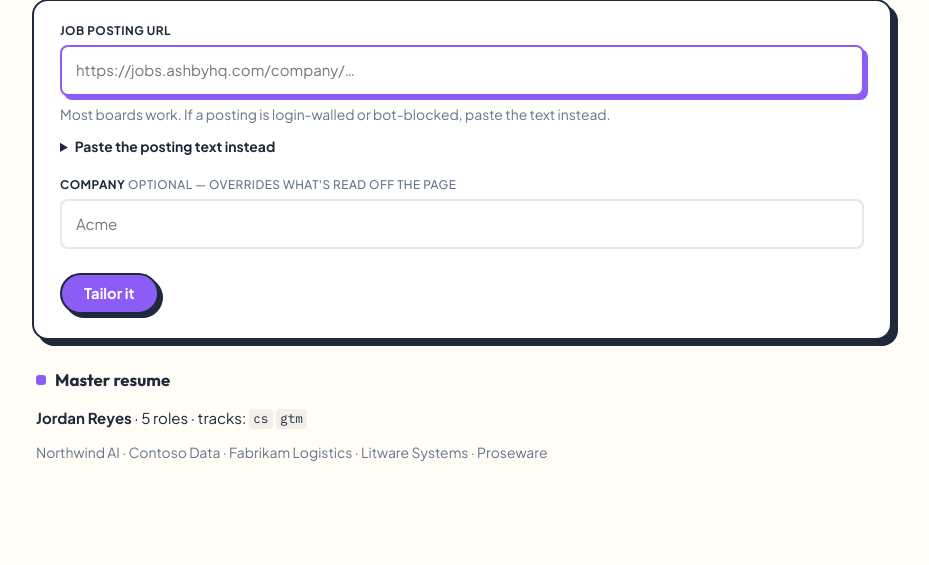
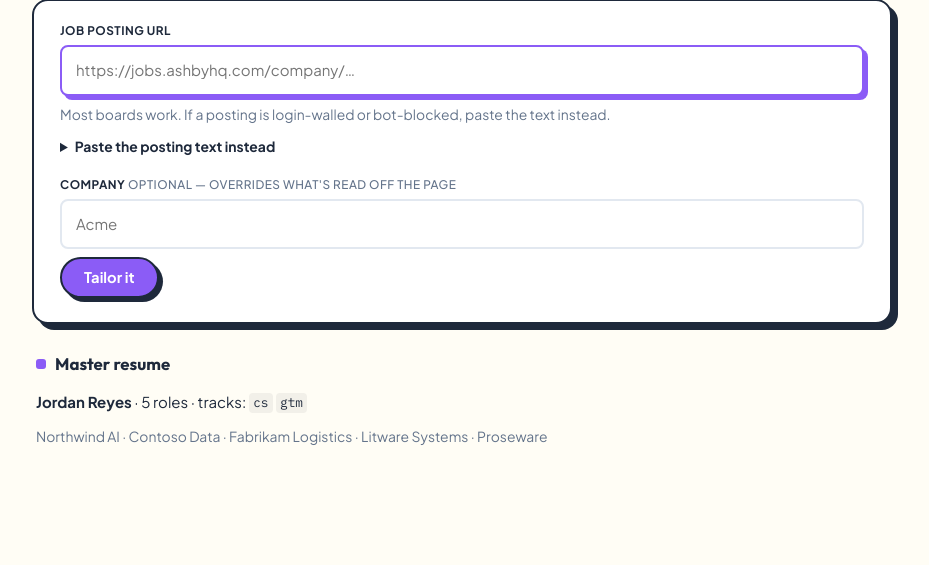
Before and after one commit to Charrlllezz/resume-agent, a Flask app: page / in a window 1280 px wide. Shown: the part 362-927 px from the top of the page, without its empty margins (178-1107 px from the left). After the commit the page ends 807 px from the top, so only its background shows below. Run offline with Flask 3, Linux system fonts and the light colour scheme.

Commit message:
Pull buttons in close on both sides, not just the bottom
Direct feedback, twice now: Start free and Continue both read as too far
from the sentence above them. The asymmetric spacing (24px above, 8px
below) was my own theory about what "a decision deserves a pause" should
look like; it wasn't what was actually wanted. A button is the direct next
step after the text above it, not a separate element waiting at a
distance -- tight on both sides now, matching the hint/caption rhythm
instead of the card's group-break rhythm.

Co-Authored-By: Claude Sonnet 5 <noreply@anthropic.com>

```diff
--- a/static/style.css
+++ b/static/style.css
@@ -115,21 +115,20 @@ summary { cursor: pointer; color: var(--ink); font: 700 .87rem var(--font-body);
   background: var(--panel); color: var(--ink);
   font: 700 .92rem/1 var(--font-body); cursor: pointer; text-decoration: none;
   box-shadow: 4px 4px 0 0 var(--shadow-c);
-  margin: var(--sp-group) 0 var(--sp-tight);
+  margin: var(--sp-tight) 0;
   transition: transform .2s cubic-bezier(.34,1.56,.64,1), box-shadow .2s cubic-bezier(.34,1.56,.64,1),
               background-color .15s ease;
 }
 /* inline-flex, not block -- it doesn't margin-collapse with the text above
    or below it the way a paragraph would, so both sides need their own
-   margin or the side with none sits flush against its neighbour.
-   Asymmetric on purpose: a button is a decision, so it gets real separation
-   (group) from whatever you were reading before it; a caption right after
-   one (a trial-budget note, a "writes master_resume.json" aside) is bound
-   to the button the same way a hint is bound to its input, so it stays
-   close (tight) instead of reading as its own new paragraph. The margin is
-   for a button ending a stacked form; it fought the buttons that share a
-   row instead (.actions, .save-bar, the rail, the header nav), which already
-   space themselves with their own gap/flex. */
+   margin or the side with none sits flush against its neighbour. Close on
+   both sides (tight): a button reads as the direct next step after the
+   sentence right above it, not a separate thing waiting at a distance -- the
+   card's own padding is what separates one field group from the next, not
+   extra air stacked on top of it. The margin is for a button ending a
+   stacked form; it fought the buttons that share a row instead (.actions,
+   .save-bar, the rail, the header nav), which already space themselves with
+   their own gap/flex. */
 .actions .btn, .actions button,
 .save-bar .btn, .save-bar button,
 .rail .btn, .rail button,
```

··········

§ **Description of the task**:
Exactly as written, return every line of the listing, but not the pictures.

§ **Result of the exercise**:
Before and after one commit to Charrlllezz/resume-agent, a Flask app: page / in a window 1280 px wide. Shown: the part 362-927 px from the top of the page, without its empty margins (178-1107 px from the left). After the commit the page ends 807 px from the top, so only its background shows below. Run offline with Flask 3, Linux system fonts and the light colour scheme.

Commit message:
Pull buttons in close on both sides, not just the bottom
Direct feedback, twice now: Start free and Continue both read as too far
from the sentence above them. The asymmetric spacing (24px above, 8px
below) was my own theory about what "a decision deserves a pause" should
look like; it wasn't what was actually wanted. A button is the direct next
step after the text above it, not a separate element waiting at a
distance -- tight on both sides now, matching the hint/caption rhythm
instead of the card's group-break rhythm.

Co-Authored-By: Claude Sonnet 5 <noreply@anthropic.com>

```diff
--- a/static/style.css
+++ b/static/style.css
@@ -115,21 +115,20 @@ summary { cursor: pointer; color: var(--ink); font: 700 .87rem var(--font-body);
   background: var(--panel); color: var(--ink);
   font: 700 .92rem/1 var(--font-body); cursor: pointer; text-decoration: none;
   box-shadow: 4px 4px 0 0 var(--shadow-c);
-  margin: var(--sp-group) 0 var(--sp-tight);
+  margin: var(--sp-tight) 0;
   transition: transform .2s cubic-bezier(.34,1.56,.64,1), box-shadow .2s cubic-bezier(.34,1.56,.64,1),
               background-color .15s ease;
 }
 /* inline-flex, not block -- it doesn't margin-collapse with the text above
    or below it the way a paragraph would, so both sides need their own
-   margin or the side with none sits flush against its neighbour.
-   Asymmetric on purpose: a button is a decision, so it gets real separation
-   (group) from whatever you were reading before it; a caption right after
-   one (a trial-budget note, a "writes master_resume.json" aside) is bound
-   to the button the same way a hint is bound to its input, so it stays
-   close (tight) instead of reading as its own new paragraph. The margin is
-   for a button ending a stacked form; it fought the buttons that share a
-   row instead (.actions, .save-bar, the rail, the header nav), which already
-   space themselves with their own gap/flex. */
+   margin or the side with none sits flush against its neighbour. Close on
+   both sides (tight): a button reads as the direct next step after the
+   sentence right above it, not a separate thing waiting at a distance -- the
+   card's own padding is what separates one field group from the next, not
+   extra air stacked on top of it. The margin is for a button ending a
+   stacked form; it fought the buttons that share a row instead (.actions,
+   .save-bar, the rail, the header nav), which already space themselves with
+   their own gap/flex. */
 .actions .btn, .actions button,
 .save-bar .btn, .save-bar button,
 .rail .btn, .rail button,
```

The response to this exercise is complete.